So, after a hearty supper, we joined the Night Watchman on the steps of the Town Hall along with a hundred or so others. Though we’d walked around the old city earlier in the day, we were looking forward to hearing a few different stories and, from the little we’d heard last evening, to a few giggles as well.
He walked, we followed. From time to time, he stopped by a bench or a step and climbed upon it to address the ever-growing audience. His stories were interesting, well recounted and his humour was dry as a bone. Those without English as their first language possibly missed a fair number of his asides, sadly. But he was patient, waited for the slowest of the group to arrive before starting to speak and did his best when challenged by vehicles in narrow streets and the odd busker. In fact, he only had to threaten use of his halberd on one single occasion!

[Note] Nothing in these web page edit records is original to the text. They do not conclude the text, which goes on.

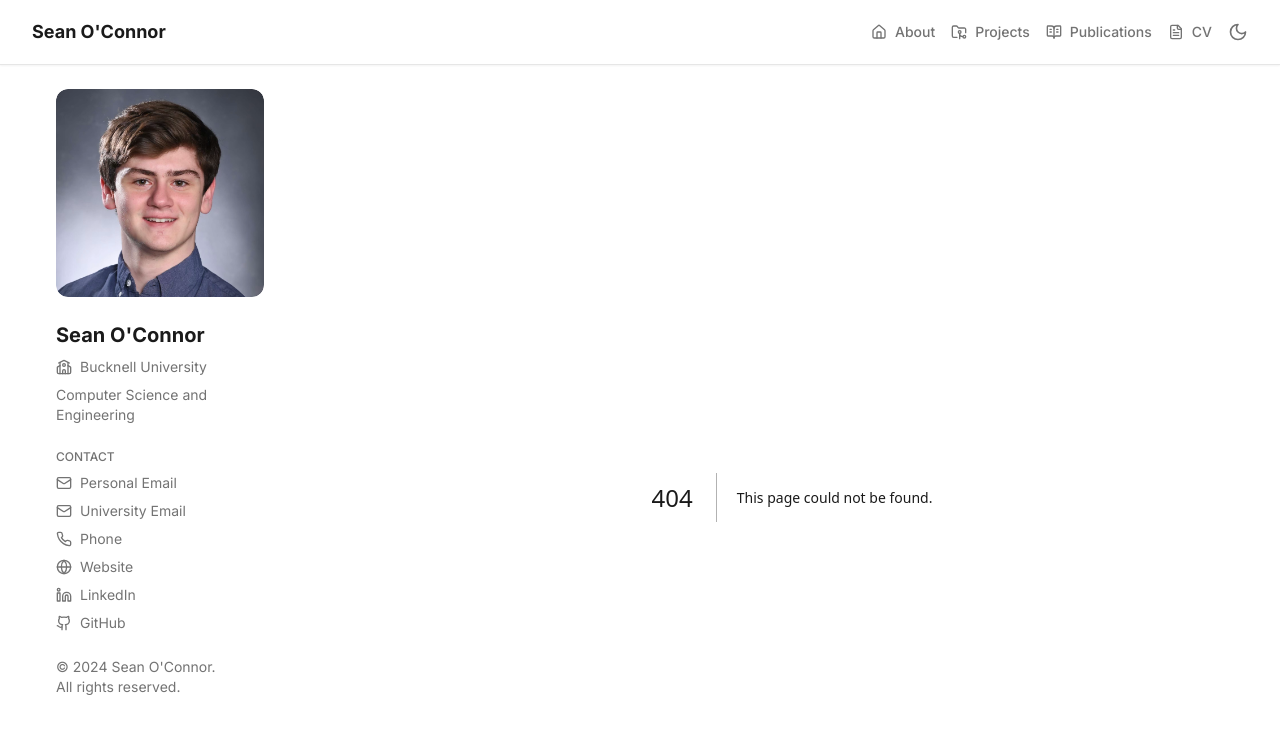
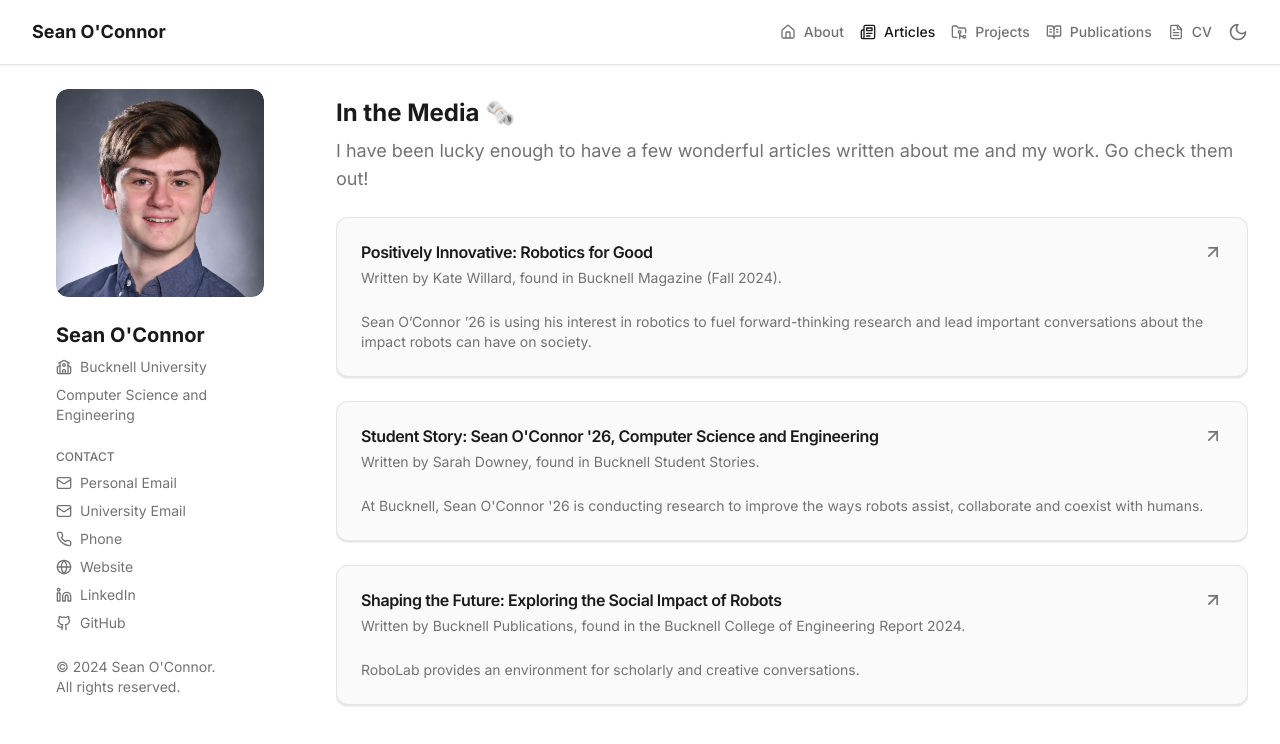
Before and after one commit to soconnor0919/personal-website, a Next.js app: page /articles in a window 1280 px wide. Before the commit this address had no page. Shown: the top 744 px of the page. Built offline with nearby package versions, Linux system fonts and the light colour scheme.

Commit message:
Add articles section

```diff
--- /dev/null
+++ b/src/app/articles/page.tsx
@@ -0,0 +1,69 @@
+import { ArrowUpRight } from 'lucide-react';
+import Link from "next/link";
+import { Card, CardContent, CardDescription, CardHeader, CardTitle } from "~/components/ui/card";
+
+const articles = [
+    {
+        title: "Positively Innovative: Robotics for Good",
+        link: "https://magazine.bucknell.edu/issue/fall-2024/robotics-for-good/",
+        author: "Kate Willard",
+        description: "Sean O’Connor ’26 is using his interest in robotics to fuel forward-thinking research and lead important conversations about the impact robots can have on society.",
+        source: "Bucknell Magazine (Fall 2024)"
+    },
+    {
+        title: "Student Story: Sean O'Connor '26, Computer Science and Engineering",
+        link: "https://www.bucknell.edu/meet-bucknell/bucknell-stories/student-stories/sean-oconnor-26-computer-science-engineering",
+        author: "Sarah Downey",
+        description: "At Bucknell, Sean O'Connor '26 is conducting research to improve the ways robots assist, collaborate and coexist with humans.",
+        source: "Bucknell Student Stories"
+    },
+    {
+        title: "Shaping the Future: Exploring the Social Impact of Robots",
+        link: "https://magazine.bucknell.edu/college-of-engineering/2024-college-report/",
+        author: "Bucknell Publications",
+        description: "RoboLab provides an environment for scholarly and creative conversations.",
+        source: "the Bucknell College of Engineering Report 2024"
+    }
+    // Add more articles as needed
+];
+
+export default function ArticlesPage() {
+    return (
+        <div className="space-y-12">
+            {/* Articles Section */}
+            <section className="space-y-6">
+        <div>
+          <h1 className="text-2xl font-bold">In the Media 🗞️</h1>
+          <p className="text-lg text-muted-foreground mt-2">
+            I have been lucky enough to have a few wonderful articles written about me and my work. Go check them out!
+          </p>
+        </div>
+                {articles.map((article, index) => (
+                    <Card key={index}>
+                        <CardHeader>
+                            <div className="flex items-center justify-between">
+                                <CardTitle>{article.title}</CardTitle>
+                                <Link
+                                    href={article.link}
+                                    target="_blank"
+                                    rel="noopener noreferrer"
+                                    className="text-muted-foreground hover:text-primary"
+                                >
+                                    <ArrowUpRight className="h-5 w-5" />
+                                </Link>
+                            </div>
+                            <CardDescription className="text-sm text-muted-foreground">
+                                Written by {article.author}, found in {article.source}.
+                            </CardDescription>
+                        </CardHeader>
+                        <CardContent>
+                            <p className="text-sm text-muted-foreground">
+                                {article.description}
+                            </p>
+                        </CardContent>
+                    </Card>
+                ))}
+            </section>
+        </div>
+    );
+}
--- a/src/app/page.tsx
+++ b/src/app/page.tsx
@@ -1,7 +1,6 @@
-import { Card, CardHeader, CardTitle, CardDescription, CardContent } from "~/components/ui/card";
-import { Badge } from "~/components/ui/badge";
+import { ArrowUpRight, Code, FlaskConical, Users } from 'lucide-react';
 import Link from "next/link";
-import { ArrowUpRight, Code, FlaskConical, Users } from 'lucide-react';
+import { Card, CardContent, CardDescription, CardHeader, CardTitle } from "~/components/ui/card";
 import { projects } from "~/lib/data";
 
 export default function HomePage() {
--- a/src/components/Navigation.tsx
+++ b/src/components/Navigation.tsx
@@ -1,14 +1,15 @@
 'use client';
 
+import { BookOpenText, FileText, FolderGit2, Home, Menu, Moon, Newspaper, Sun, SunMoon, X } from 'lucide-react';
+import { useTheme } from 'next-themes';
 import Link from 'next/link';
 import { usePathname } from 'next/navigation';
-import { useTheme } from 'next-themes';
-import { useState, useEffect } from 'react';
-import { Home, FolderGit2, FileText, BookOpenText, Menu, X, Sun, Moon, SunMoon } from 'lucide-react';
+import { useEffect, useState } from 'react';
 
 // Define the nav items without icons
 const navItems = [
   { href: '/', label: 'About', icon: Home },
+  { href: '/articles', label: 'Articles', icon: Newspaper },
   { href: '/projects', label: 'Projects', icon: FolderGit2 },
   { href: '/publications', label: 'Publications', icon: BookOpenText },
   { href: '/cv', label: 'CV', icon: FileText },
```
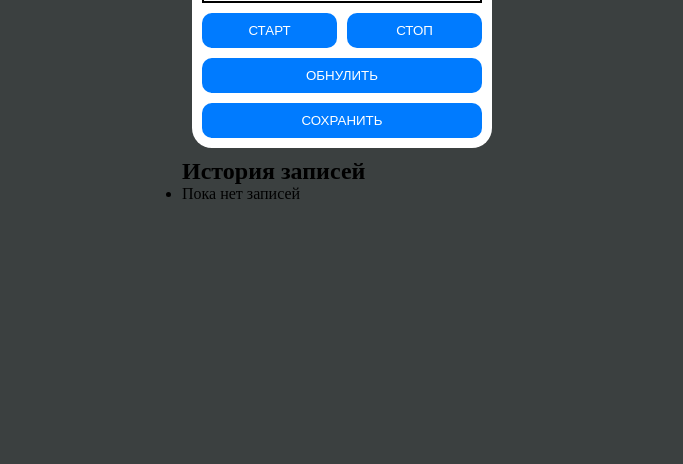
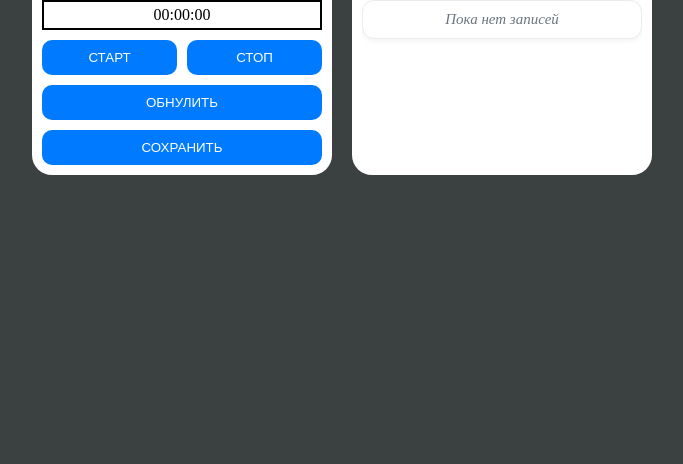
Before and after one commit to vlds22/vlds22.github.io, a plain HTML site: page index.html in a window 1280 px wide. Shown: the part 336-800 px from the top of the page, without its empty margins (298-981 px from the left). Drawn offline with Linux system fonts and the light colour scheme.

Commit message:
Update style.css

```diff
--- a/style.css
+++ b/style.css
@@ -3,6 +3,7 @@
     padding: 0;
     box-sizing: border-box;
 }
+
 body {
     min-height: 100vh;
     display: flex;
@@ -10,26 +11,40 @@ body {
     align-items: center;
     background-color: rgb(59, 64, 64);
 }
-h1 {
+
+.app h2 {
     text-align: center;
     padding-bottom: 10px;
 }
+
+.app {
+  display: flex;
+  gap: 20px;
+  align-items: flex-start;
+  justify-content: center;
+  flex-wrap: wrap;
+  padding: 20px;
+}
+
 .timer {
     background-color: rgb(255, 255, 255);
     border-radius: 20px;
     padding: 10px;
     width: 300px;
-    margin: 10px;
+    margin: 0px;
 }
+
 .buttons {
     display: grid;
     grid-template-columns: 1fr 1fr;
     gap: 10px;
     margin-top: 10px;
 }
+
 #btn-reset, #btn-save {
     grid-column: span 2;
 }
+
 .stopwatch {
     border: 2px solid black;
     min-width: 200px;
@@ -38,6 +53,7 @@ h1 {
     justify-content: center;
     align-items: center;
 }
+
 button {
     background-color: #007bff;
     color: white;
@@ -47,7 +63,44 @@ button {
     cursor: pointer;
     min-width: max-content;
 }
+
 button:hover {
     background-color: #0056b3;
     transform: scale(1.05);
 }
+
+.history {
+    background-color: rgb(255, 255, 255);
+    border-radius: 20px;
+    padding: 10px;
+    width: 300px;
+    margin: 0px;
+    align-self: stretch;
+}
+
+.session-list {
+  list-style: none;
+  padding: 0;
+  margin: 0;
+  max-height: 250px;
+  overflow-y: auto;
+}
+
+.session-list li {
+  background-color: white;
+  margin-bottom: 8px;
+  padding: 10px 12px;
+  border-radius: 12px;
+  box-shadow: 0 2px 5px rgba(0,0,0,0.05);
+  font-size: 15px;
+  display: flex;
+  justify-content: space-between;
+  align-items: center;
+  border: 1px solid #e9ecef;
+}
+
+.session-list li:first-child {
+  color: #6c757d;
+  font-style: italic;
+  justify-content: center;
+}
```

Overlooking the double bridge, the view was splendid. The sun was just beginning to set and the ochre houses shone beautifully in the evening light.
In yesterday’s post, I made reference to “the famous double bridge”. To be truthful, we had no idea why it’s famous and could find nothing about it in our guide books. Actually, I had slotted it into my mental folder marked “find out later”, but a lack of internet last evening meant that I couldn’t. However, the Night Watchman told the story of the end of WW2, when the German army conceded Rothenburg to a particularly considerate American official, negotiating the deal on that very bridge.
So there we were. The NightWatchman bade us farewell and wished us a peaceful night. Goodnight Rothenburg!